“I have had the worse three years of my life due to the death of my partner at work. Mr. Thompson was very understanding and helped me in more ways than he could ever imagine. I’m so grateful to him I would recommend him and his firm to anyone. Not only did he keep me well informed but also explained every thing in detail when I did not understand he got me through a difficult time when in Coroner’s Court. All I can do is wish him all the luck in the world and hope he practices in law for a long time.”
A very kind recommendation from a client in Manchester. You can see what clients say.
A fatal accident caused by the fault of another can be compensated. The people entitled and how much compensation is due must be considered carefully. Most of the rules are set by Statute, and it is a shame the law has not kept up to date with social change. I hope there will be changes in the future which help all those left in difficult circumstances by a fatal accident.
The law set out below is current at July 2009. The law was different before, and may be different after, so use this page for information and contact us to weigh up your own circumstances.
There are two statutes which outline what can be recovered. These are Law Reform (Miscellaneous Provisions) Act 1934 and the Fatal Accidents Act 1976. Both Acts have been amended and updated.
1. The Law Reform legislation means that death does not bring to an end a persons ability to recover compensation for injury and loss. This law is only relevant where death is not instantaneous. It would allow the representatives of a deceased person to recover compensation for injury and financial loss between an accident/injury and death. The action is brought by the deceased’s Estate, by Executors if there is a Will, and Personal Representatives if there is no will (known as intestacy). The principles which apply to calculating compensation for injury and loss are the same as those used for claimants who are alive.
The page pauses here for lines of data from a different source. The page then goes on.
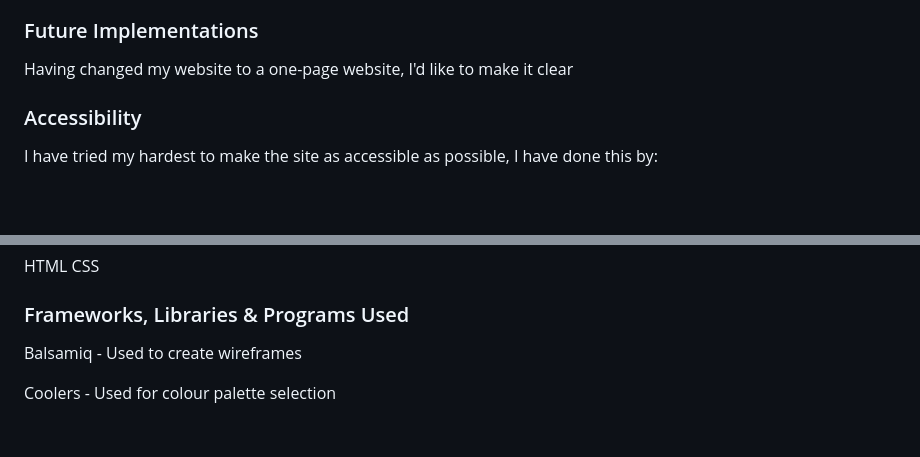
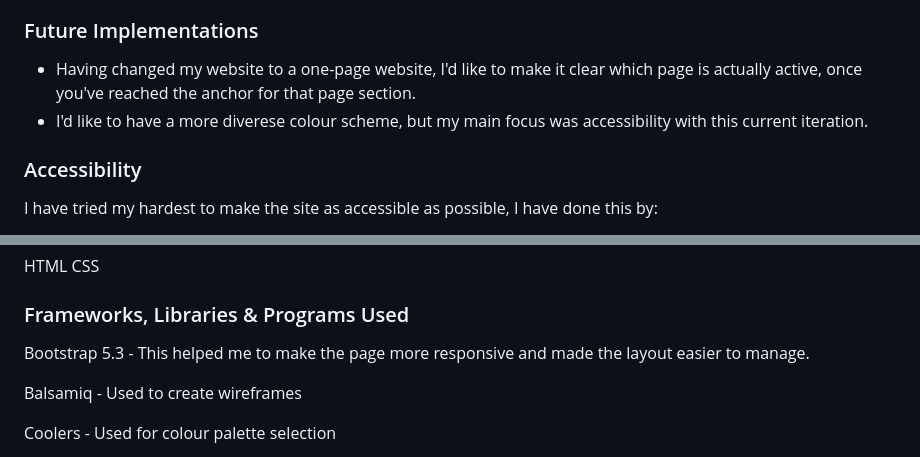
Before and after one commit to JayScarrott/mr-johnson, a Markdown page: readme.md, 2 parts joined by grey strips. Rendered like a GitHub page; blank space fills up the shorter version.

```diff
--- a/readme.md
+++ b/readme.md
@@ -89,7 +89,8 @@ Being a website for a band, most of the imagery will be either shots of the band
 
 ### Future Implementations
 
-Having changed my website to a one-page website, I'd like to make it clear
+* Having changed my website to a one-page website, I'd like to make it clear which page is actually active, once you've reached the anchor for that page section.
+* I'd like to have a more diverese colour scheme, but my main focus was accessibility with this current iteration.
 
 ### Accessibility
 
@@ -107,6 +108,8 @@ HTML
 CSS
 
 ### Frameworks, Libraries & Programs Used
+
+Bootstrap 5.3 - This helped me to make the page more responsive and made the layout easier to manage.
 
 Balsamiq - Used to create wireframes
 
```
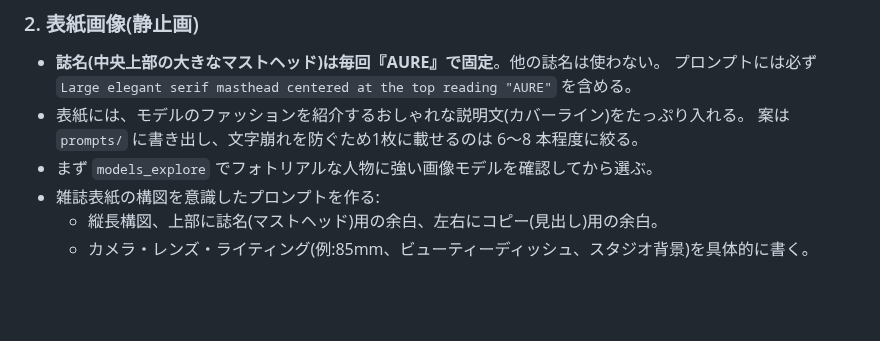
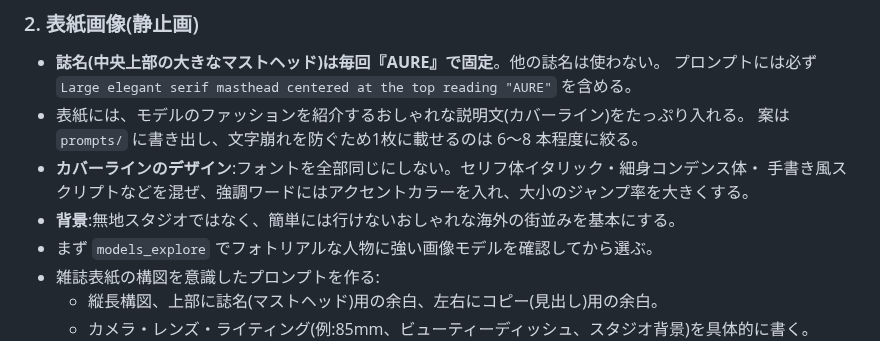
Before and after one commit to jaruj7434-wq/-, a Markdown page: fashion-magazine-cover/CLAUDE.md, the part around the change. Rendered like a GitHub page; blank space fills up the shorter version.

Commit message:
Add overseas backdrop and mixed typography rules; draft AURE cover v2
Co-Authored-By: Claude Opus 5.5 <noreply@anthropic.com>
Claude-Session: https://claude.ai/code/session_012XKj2LNS6nEr2Y43gCq6Pk

```diff
--- a/fashion-magazine-cover/CLAUDE.md
+++ b/fashion-magazine-cover/CLAUDE.md
@@ -54,6 +54,9 @@
   プロンプトには必ず `Large elegant serif masthead centered at the top reading "AURE"` を含める。
 - 表紙には、モデルのファッションを紹介するおしゃれな説明文(カバーライン)をたっぷり入れる。
   案は `prompts/` に書き出し、文字崩れを防ぐため1枚に載せるのは 6〜8 本程度に絞る。
+- **カバーラインのデザイン**:フォントを全部同じにしない。セリフ体イタリック・細身コンデンス体・
+  手書き風スクリプトなどを混ぜ、強調ワードにはアクセントカラーを入れ、大小のジャンプ率を大きくする。
+- **背景**:無地スタジオではなく、簡単には行けないおしゃれな海外の街並みを基本にする。
 - まず `models_explore` でフォトリアルな人物に強い画像モデルを確認してから選ぶ。
 - 雑誌表紙の構図を意識したプロンプトを作る:
   - 縦長構図、上部に誌名(マストヘッド)用の余白、左右にコピー(見出し)用の余白。
```
Also changed, not shown: fashion-magazine-cover/prompts/aure-cover-v2.md (added, +20 -0 lines).
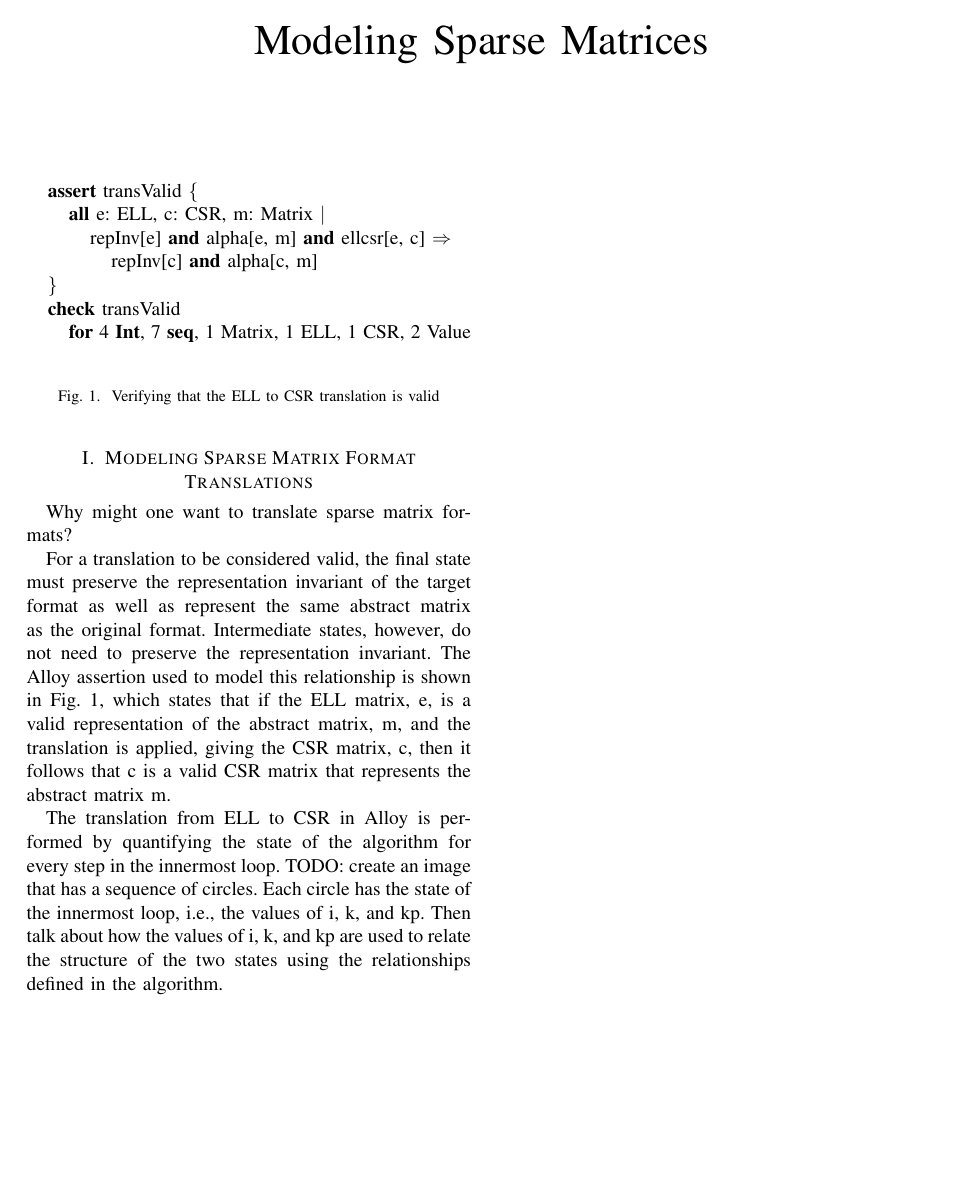
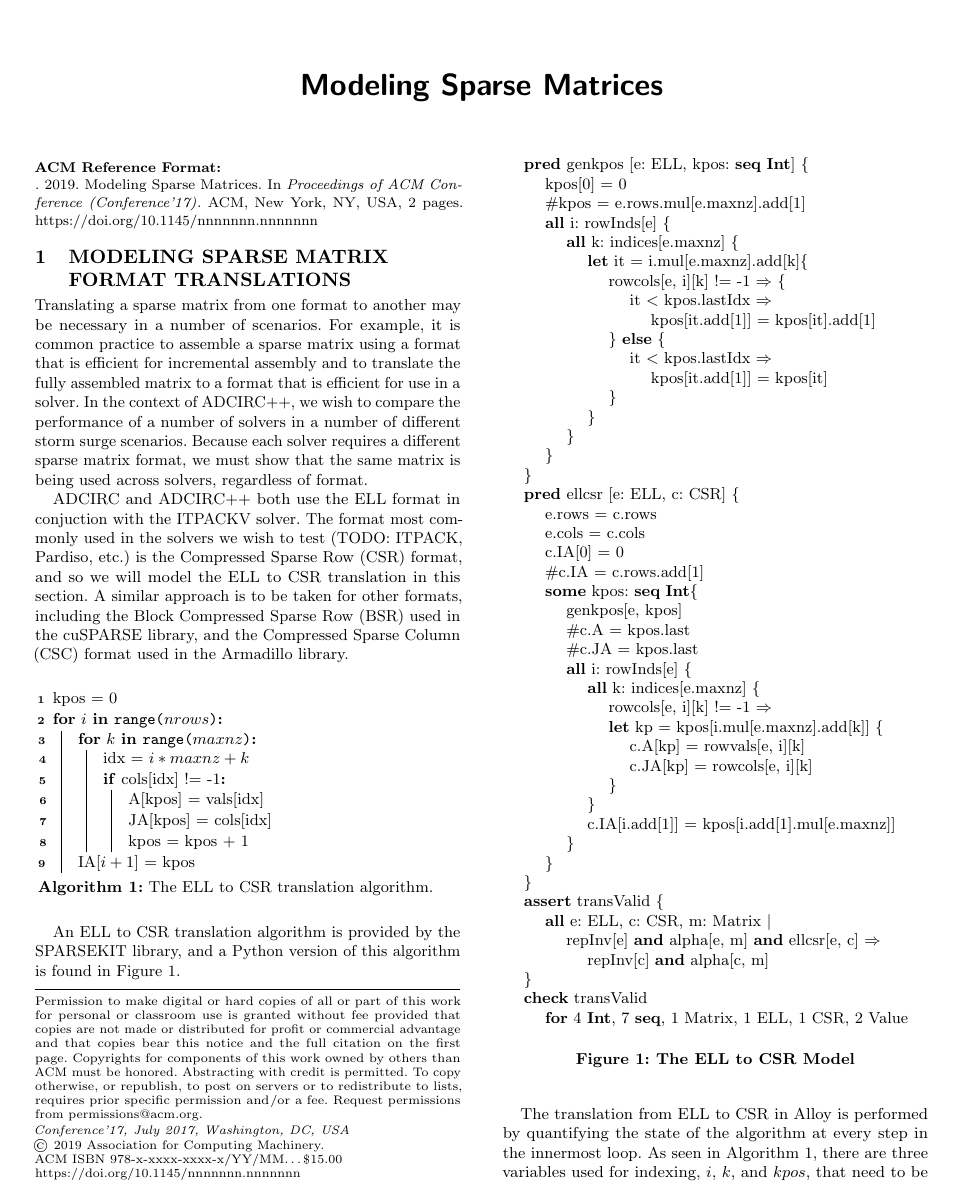
Before and after one commit to atdyer/proposal, a LaTeX paper (sparse2/sparse.tex, which reads sparse2/algorithms/ellcsr.tex, sparse2/models/ellcsr-0.tex): the whole page before the commit and page 1 of 2 after it. The pictures show the PDF file sparse2/sparse.pdf that the author committed with the source.

Commit message:
translate

```diff
--- /dev/null
+++ b/sparse2/algorithms/ellcsr.tex
@@ -0,0 +1,22 @@
+\SetStartEndCondition{ }{}{}
+\SetKwProg{Fn}{def}{\string:}{}
+\SetKwFunction{Range}{range}
+\SetKw{KwTo}{in}\SetKwFor{For}{for}{\string:}{}
+\SetKwIF{If}{ElseIf}{Else}{if}{:}{elif}{else:}{}
+\SetKwFor{While}{while}{:}{fintq}
+\newcommand{\forcond}[2]{$#1$ \KwTo\Range{$#2$}}
+\SetAlgoNoEnd
+\DontPrintSemicolon
+kpos = 0\;
+\For{\forcond{i}{nrows}}{
+  \For{\forcond{k}{maxnz}}{
+    idx = $i * maxnz + k$\;
+    \If{\textnormal{cols[idx] != -1}}{
+      A[kpos] = vals[idx]\;
+      JA[kpos] = cols[idx]\;
+      kpos = kpos + 1\;
+    }
+  }
+  IA[$i+1$] = kpos\;
+}
+\BlankLine
--- a/sparse2/models/ellcsr-0.tex
+++ b/sparse2/models/ellcsr-0.tex
@@ -1,4 +1,42 @@
 \begin{myquote}
+\Bpred genkpos [e: ELL, kpos: \Bseqint] \{\\
+\TA kpos[0] = 0\\
+\TA \#kpos = e.rows.mul[e.maxnz].add[1]\\
+\TA \Ball i: rowInds[e] \{\\
+\TB \Ball k: indices[e.maxnz] \{\\
+\TC \Blet it = i.mul[e.maxnz].add[k]\{\\
+\TD rowcols[e, i][k] != -1 \Bimplies\{\\
+\TE it $<$ kpos.lastIdx \Bimplies\\
+\TF kpos[it.add[1]] = kpos[it].add[1]\\
+\TD \} \Belse \{\\
+\TE it $<$ kpos.lastIdx \Bimplies\\
+\TF kpos[it.add[1]] = kpos[it]\\
+\TD \}\\
+\TC \}\\
+\TB \}\\
+\TA \}\\
+\}\\
+\Bpred ellcsr [e: ELL, c: CSR] \{\\
+\TA e.rows = c.rows\\
+\TA e.cols = c.cols\\
+\TA c.IA[0] = 0\\
+\TA \#c.IA = c.rows.add[1]\\
+\TA \Bsome kpos: \Bseqint \{\\
+\TB genkpos[e, kpos]\\
+\TB \#c.A = kpos.last\\
+\TB \#c.JA = kpos.last\\
+\TB \Ball i: rowInds[e] \{\\
+\TC \Ball k: indices[e.maxnz] \{\\
+\TD rowcols[e, i][k] != -1 \Bimplies\\
+\TD \Blet kp = kpos[i.mul[e.maxnz].add[k]] \{\\
+\TE c.A[kp] = rowvals[e, i][k]\\
+\TE c.JA[kp] = rowcols[e, i][k]\\
+\TD \}\\
+\TC \}\\
+\TC c.IA[i.add[1]] = kpos[i.add[1].mul[e.maxnz]]\\
+\TB \}\\
+\TA \}\\
+\}\\
 \Bassert transValid \{\\
 \TA \Ball e: ELL, c: CSR, m: Matrix $|$\\
 \TB repInv[e] \Band alpha[e, m] \Band ellcsr[e, c] \Bimplies\\
--- a/sparse2/sparse.tex
+++ b/sparse2/sparse.tex
@@ -12,18 +13,31 @@
 \input{models/alloy.tex}
 
 \begin{document}
+\pagestyle{plain}
+\title{Modeling Sparse Matrices}
 \maketitle
 
 \section{Modeling Sparse Matrix Format Translations}
 
-Why might one want to translate sparse matrix formats?
+% https://www.mcs.anl.gov/petsc/documentation/linearsolvertable.html
+% http://www.netlib.org/utk/people/JackDongarra/la-sw.html
+Translating a sparse matrix from one format to another may be necessary in a number of scenarios.  For example, it is common practice to assemble a sparse matrix using a format that is efficient for incremental assembly and to translate the fully assembled matrix to a format that is efficient for use in a solver.  In the context of ADCIRC++, we wish to compare the performance of a number of solvers in a number of different storm surge scenarios.  Because each solver requires a different sparse matrix format, we must show that the same matrix is being used across solvers, regardless of format.
 
-For a translation to be considered valid, the final state must preserve the representation invariant of the target format as well as represent the same abstract matrix as the original format.  Intermediate states, however, do not need to preserve the representation invariant.  The Alloy assertion used to model this relationship is shown in \figurename~\ref{alloy:csrellvalid}, which states that if the ELL matrix, e, is a valid representation of the abstract matrix, m, and the translation is applied, giving the CSR matrix, c, then it follows that c is a valid CSR matrix that represents the abstract matrix m.
+ADCIRC and ADCIRC++ both use the ELL format in conjuction with the ITPACKV solver.  The format most commonly used in the solvers we wish to test (TODO: ITPACK, Pardiso, etc.) is the Compressed Sparse Row (CSR) format, and so we will model the ELL to CSR translation in this section.  A similar approach is to be taken for other formats, including the Block Compressed Sparse Row (BSR) used in the cuSPARSE library, and the Compressed Sparse Column (CSC) format used in the Armadillo library.
+
+\LinesNumbered
+\begin{algorithm}
+\input{algorithms/ellcsr.tex}
+\caption{The ELL to CSR translation algorithm.}
+\label{algorithm:ellcsr}
+\end{algorithm}
+\LinesNotNumbered
+
+An ELL to CSR translation algorithm is provided by the SPARSEKIT library, and a Python version of this algorithm is found in \figurename~\ref{algorithm:ellcsr}.
 
 \begin{figure}
 \input{models/ellcsr-0.tex}
-\caption{Verifying that the ELL to CSR translation is valid}
-\label{alloy:csrellvalid}
+\caption{The ELL to CSR Model}
+\label{alloy:csrell}
 \end{figure}
 
-The translation from ELL to CSR in Alloy is performed by quantifying the state of the algorithm for every step in the innermost loop.  TODO: create an image that has a sequence of circles. Each circle has the state of the innermost loop, i.e., the values of i, k, and kp.  Then talk about how the values of i, k, and kp are used to relate the structure of the two states using the relationships defined in the algorithm.
```
Also changed, not shown: sparse2/models/alloy.tex (+2 -0 lines), sparse2/sparse.bib (+13 -0 lines), sparse2/sparse.bbl (added), sparse2/sparse.pdf, sparse2/sparse.tex (32 more changed lines), 2 other files.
The Fatal Accidents Act allows two further claims to be made, but the relationships between individuals are important.
2. In the case of a death after 1 January 2008 a bereavement award of £11,800 is payable to the spouse or civil partner of the deceased, or if the deceased was below 18 years of age and had not married, the parents are entitled to this award. Please note that at this time “partners,” and/or “common law” husbands or wives are not entitled to a bereavement award. If the cause of action arises after 1 April 2013 in England and Wales the sum is increased to £12,980*.
3. Reasonable funeral expenses can be recovered.
4. The Fatal Accidents Act then allows a claim to be brought for financial “dependants” of the deceased. Again the persons who may be entitled are defined, and more liberally than the persons entitled to the bereavement award. Dependants are:
(a) the wife or husband or former wife or husband of the deceased (and Civil Partners);
(b) any person who—
(i) was living with the deceased in the same household immediately before the date of the death; and
(ii) had been living with the deceased in the same household for at least two years before that date; and
(iii) was living during the whole of that period as the husband or wife of the deceased;
(c) any parent or other ascendant of the deceased;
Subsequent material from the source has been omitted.